*** Study material ***

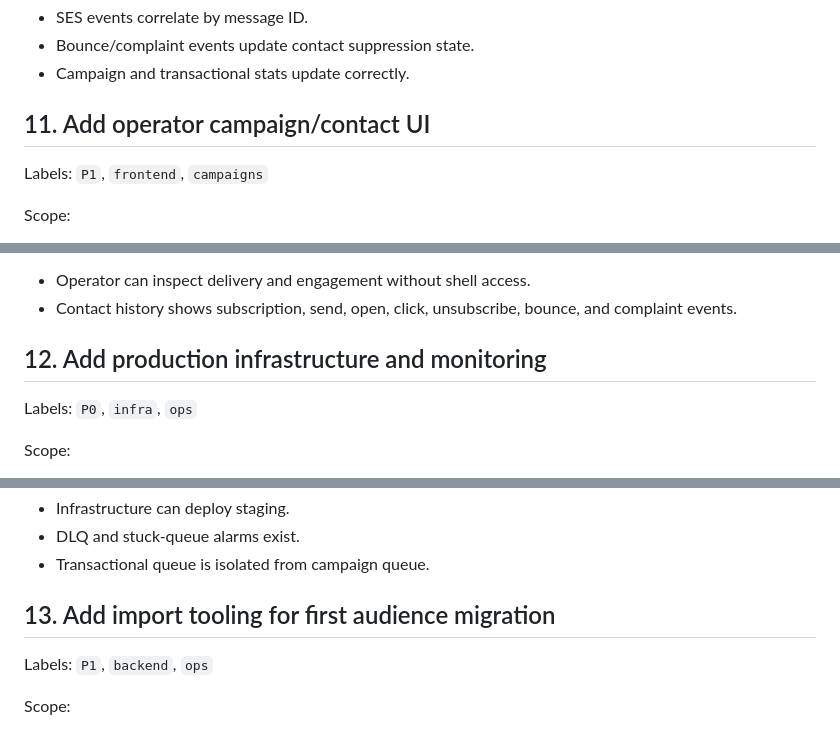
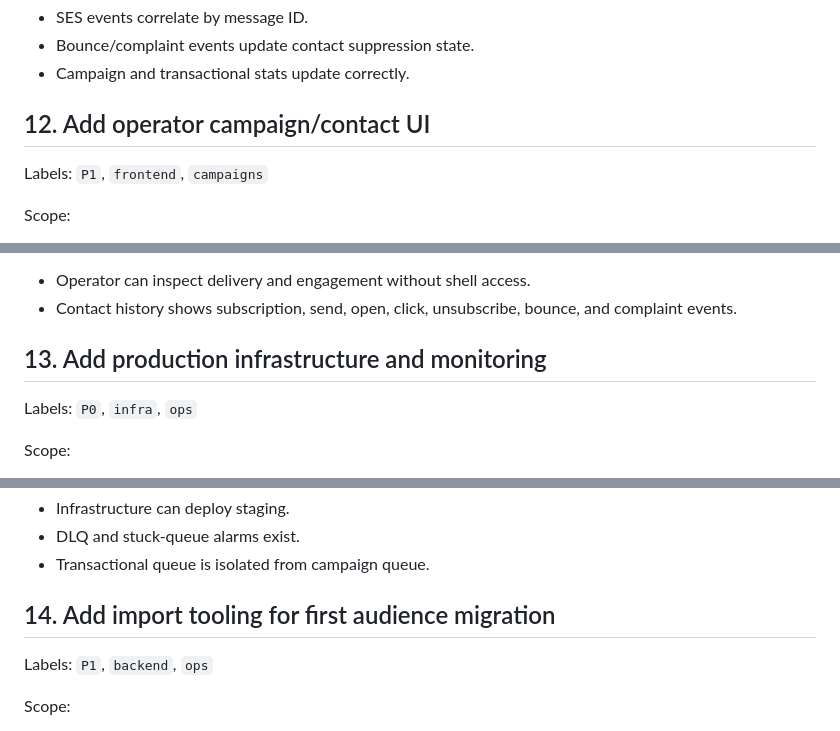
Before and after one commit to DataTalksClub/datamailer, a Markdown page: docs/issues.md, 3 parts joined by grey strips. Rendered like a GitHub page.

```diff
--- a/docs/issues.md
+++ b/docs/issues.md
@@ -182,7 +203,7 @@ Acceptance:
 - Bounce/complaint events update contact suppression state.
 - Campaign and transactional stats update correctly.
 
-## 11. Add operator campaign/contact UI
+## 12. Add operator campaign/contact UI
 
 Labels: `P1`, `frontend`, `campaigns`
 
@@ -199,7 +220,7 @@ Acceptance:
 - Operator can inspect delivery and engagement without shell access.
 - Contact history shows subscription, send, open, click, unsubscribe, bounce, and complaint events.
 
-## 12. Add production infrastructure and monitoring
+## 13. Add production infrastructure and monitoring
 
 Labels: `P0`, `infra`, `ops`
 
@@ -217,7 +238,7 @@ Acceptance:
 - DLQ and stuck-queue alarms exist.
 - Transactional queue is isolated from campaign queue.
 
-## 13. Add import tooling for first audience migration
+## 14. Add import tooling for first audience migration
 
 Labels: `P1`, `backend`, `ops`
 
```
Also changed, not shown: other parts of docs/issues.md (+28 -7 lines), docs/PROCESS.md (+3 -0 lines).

*** End of Study material ***
*** Study material ***

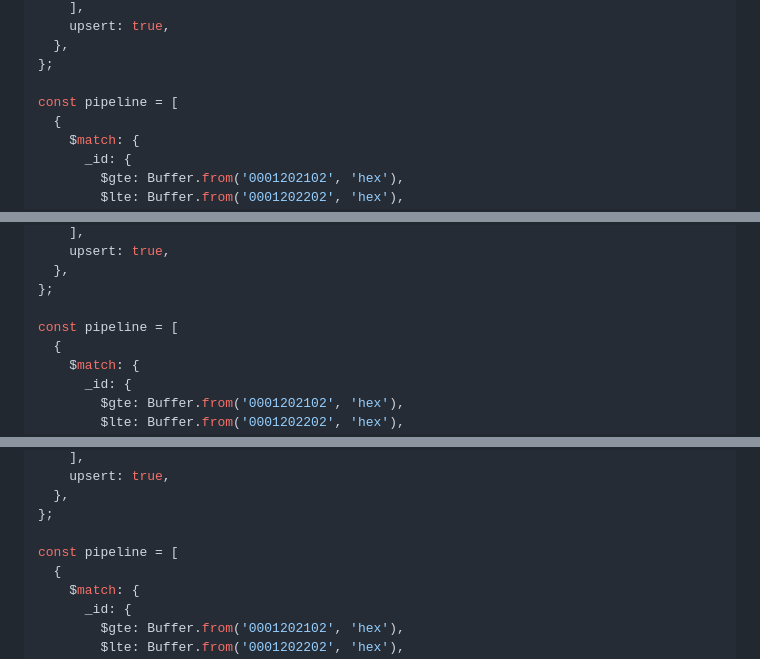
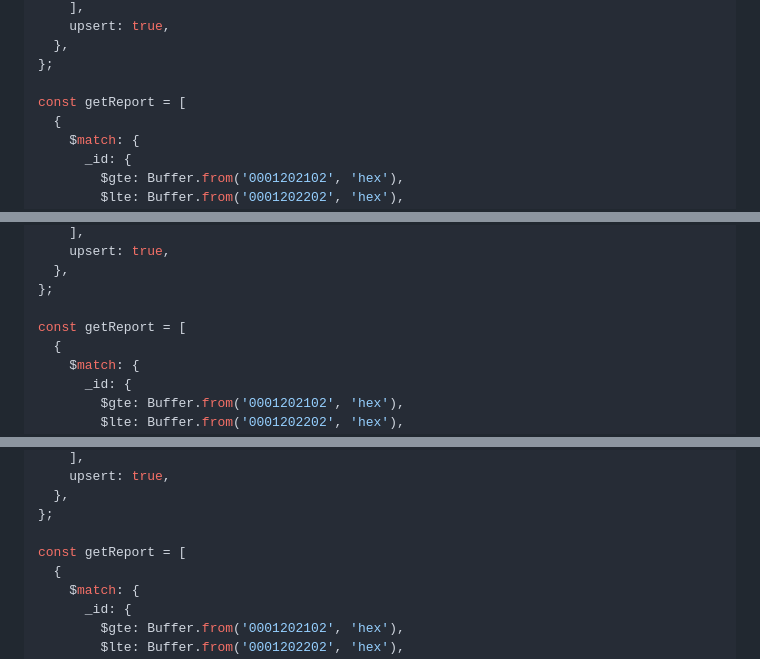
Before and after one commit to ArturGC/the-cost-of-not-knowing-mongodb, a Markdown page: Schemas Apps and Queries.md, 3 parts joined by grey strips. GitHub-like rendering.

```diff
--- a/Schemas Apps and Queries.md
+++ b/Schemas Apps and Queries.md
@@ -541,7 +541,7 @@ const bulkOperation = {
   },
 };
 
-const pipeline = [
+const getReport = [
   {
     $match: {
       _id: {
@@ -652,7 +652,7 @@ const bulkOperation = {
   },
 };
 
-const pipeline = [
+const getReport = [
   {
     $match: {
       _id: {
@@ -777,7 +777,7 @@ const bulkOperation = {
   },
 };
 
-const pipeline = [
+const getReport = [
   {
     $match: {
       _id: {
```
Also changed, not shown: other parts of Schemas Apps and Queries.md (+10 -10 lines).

*** End of Study material ***
*** Study material ***

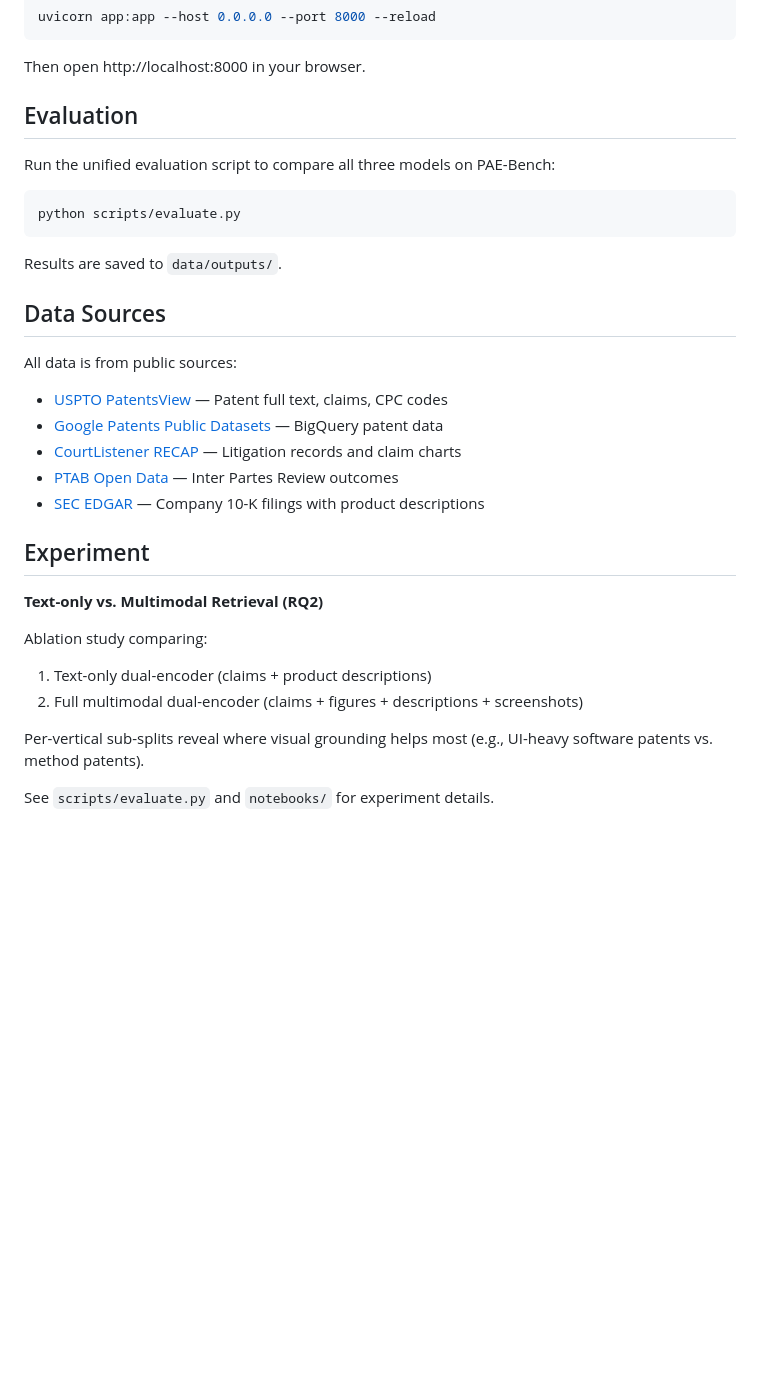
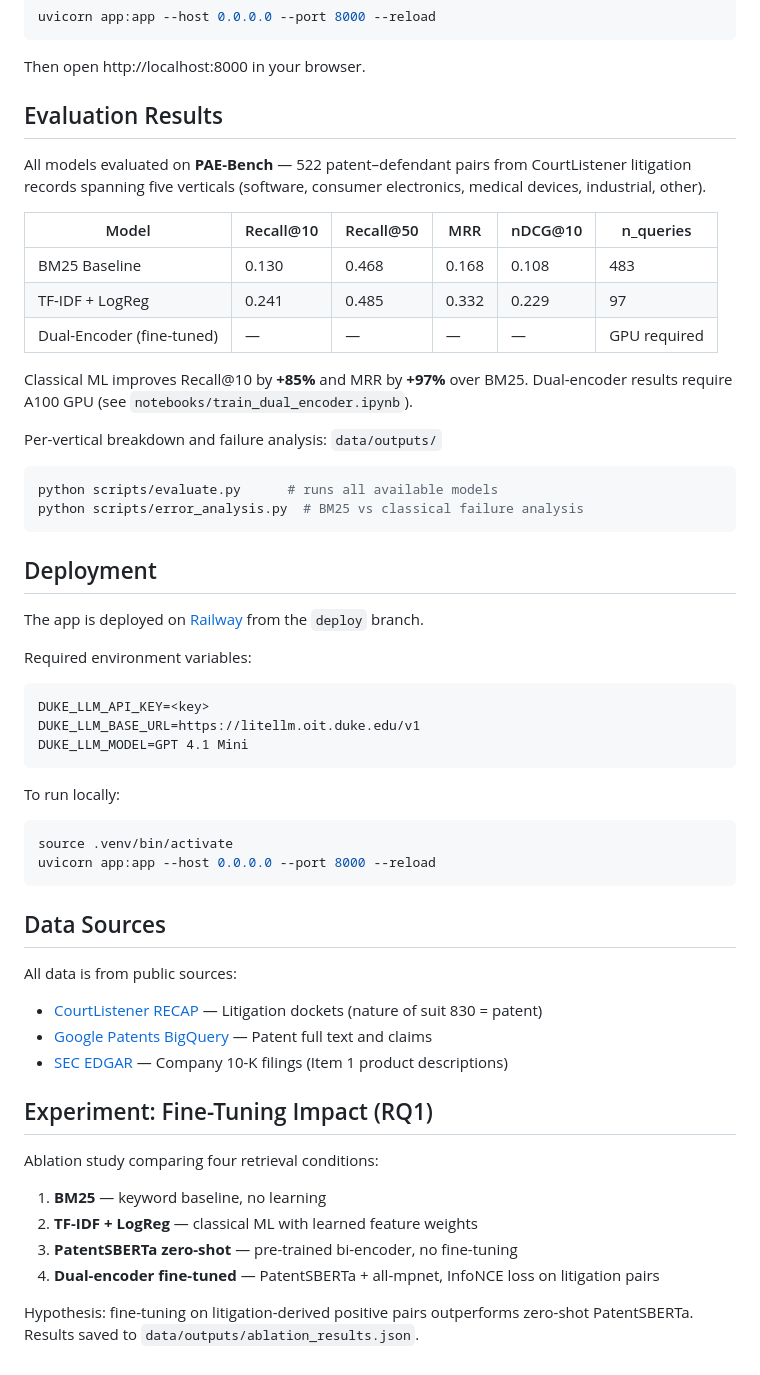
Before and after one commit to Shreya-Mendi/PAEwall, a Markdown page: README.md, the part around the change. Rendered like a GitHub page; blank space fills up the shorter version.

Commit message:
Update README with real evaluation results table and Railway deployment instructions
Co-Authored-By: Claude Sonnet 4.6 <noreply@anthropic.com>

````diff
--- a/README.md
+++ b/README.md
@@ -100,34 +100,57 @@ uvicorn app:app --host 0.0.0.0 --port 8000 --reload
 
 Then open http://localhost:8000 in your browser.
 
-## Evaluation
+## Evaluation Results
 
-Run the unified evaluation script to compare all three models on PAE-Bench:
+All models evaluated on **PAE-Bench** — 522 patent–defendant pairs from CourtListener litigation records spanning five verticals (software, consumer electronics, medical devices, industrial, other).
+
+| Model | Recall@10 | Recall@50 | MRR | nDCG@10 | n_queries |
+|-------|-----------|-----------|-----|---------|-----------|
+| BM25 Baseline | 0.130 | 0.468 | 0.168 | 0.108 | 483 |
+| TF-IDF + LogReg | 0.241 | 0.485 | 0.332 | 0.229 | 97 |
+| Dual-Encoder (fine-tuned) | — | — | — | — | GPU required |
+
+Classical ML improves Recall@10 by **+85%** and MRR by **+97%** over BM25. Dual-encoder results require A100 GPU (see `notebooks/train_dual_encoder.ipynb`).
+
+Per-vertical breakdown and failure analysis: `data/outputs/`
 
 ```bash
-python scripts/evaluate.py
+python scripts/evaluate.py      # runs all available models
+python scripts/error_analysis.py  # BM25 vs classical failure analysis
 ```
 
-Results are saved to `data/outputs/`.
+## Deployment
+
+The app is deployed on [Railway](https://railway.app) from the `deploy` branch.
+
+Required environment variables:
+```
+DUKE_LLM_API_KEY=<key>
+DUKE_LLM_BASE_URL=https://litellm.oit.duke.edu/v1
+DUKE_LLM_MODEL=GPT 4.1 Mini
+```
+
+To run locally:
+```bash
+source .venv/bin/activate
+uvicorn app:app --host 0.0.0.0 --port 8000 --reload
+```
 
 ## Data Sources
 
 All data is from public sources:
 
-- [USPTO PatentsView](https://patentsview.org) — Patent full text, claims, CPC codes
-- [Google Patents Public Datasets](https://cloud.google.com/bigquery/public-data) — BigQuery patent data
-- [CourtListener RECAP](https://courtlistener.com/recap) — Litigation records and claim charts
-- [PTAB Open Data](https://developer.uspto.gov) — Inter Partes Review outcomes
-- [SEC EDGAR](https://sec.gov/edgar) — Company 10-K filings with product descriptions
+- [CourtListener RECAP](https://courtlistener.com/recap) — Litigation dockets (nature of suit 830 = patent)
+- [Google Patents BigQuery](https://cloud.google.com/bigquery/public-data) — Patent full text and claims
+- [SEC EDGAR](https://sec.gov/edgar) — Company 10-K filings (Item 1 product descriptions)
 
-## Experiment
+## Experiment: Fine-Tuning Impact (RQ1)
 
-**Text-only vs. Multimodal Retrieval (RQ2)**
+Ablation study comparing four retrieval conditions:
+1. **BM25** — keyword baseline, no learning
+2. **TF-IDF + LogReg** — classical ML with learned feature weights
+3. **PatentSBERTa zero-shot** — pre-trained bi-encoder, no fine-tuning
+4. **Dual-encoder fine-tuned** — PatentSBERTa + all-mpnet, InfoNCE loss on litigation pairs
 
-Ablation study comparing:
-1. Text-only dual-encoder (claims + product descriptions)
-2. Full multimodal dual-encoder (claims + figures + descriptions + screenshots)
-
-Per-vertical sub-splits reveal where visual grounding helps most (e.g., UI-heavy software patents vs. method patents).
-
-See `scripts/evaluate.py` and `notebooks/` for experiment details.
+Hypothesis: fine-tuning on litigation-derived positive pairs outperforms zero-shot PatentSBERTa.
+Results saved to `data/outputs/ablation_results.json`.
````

*** End of Study material ***

◆ **Problem description**:
What lines of the material above contain "only"? Return each of them.

◆ **Reply**:
-**Text-only vs. Multimodal Retrieval (RQ2)**
-1. Text-only dual-encoder (claims + product descriptions)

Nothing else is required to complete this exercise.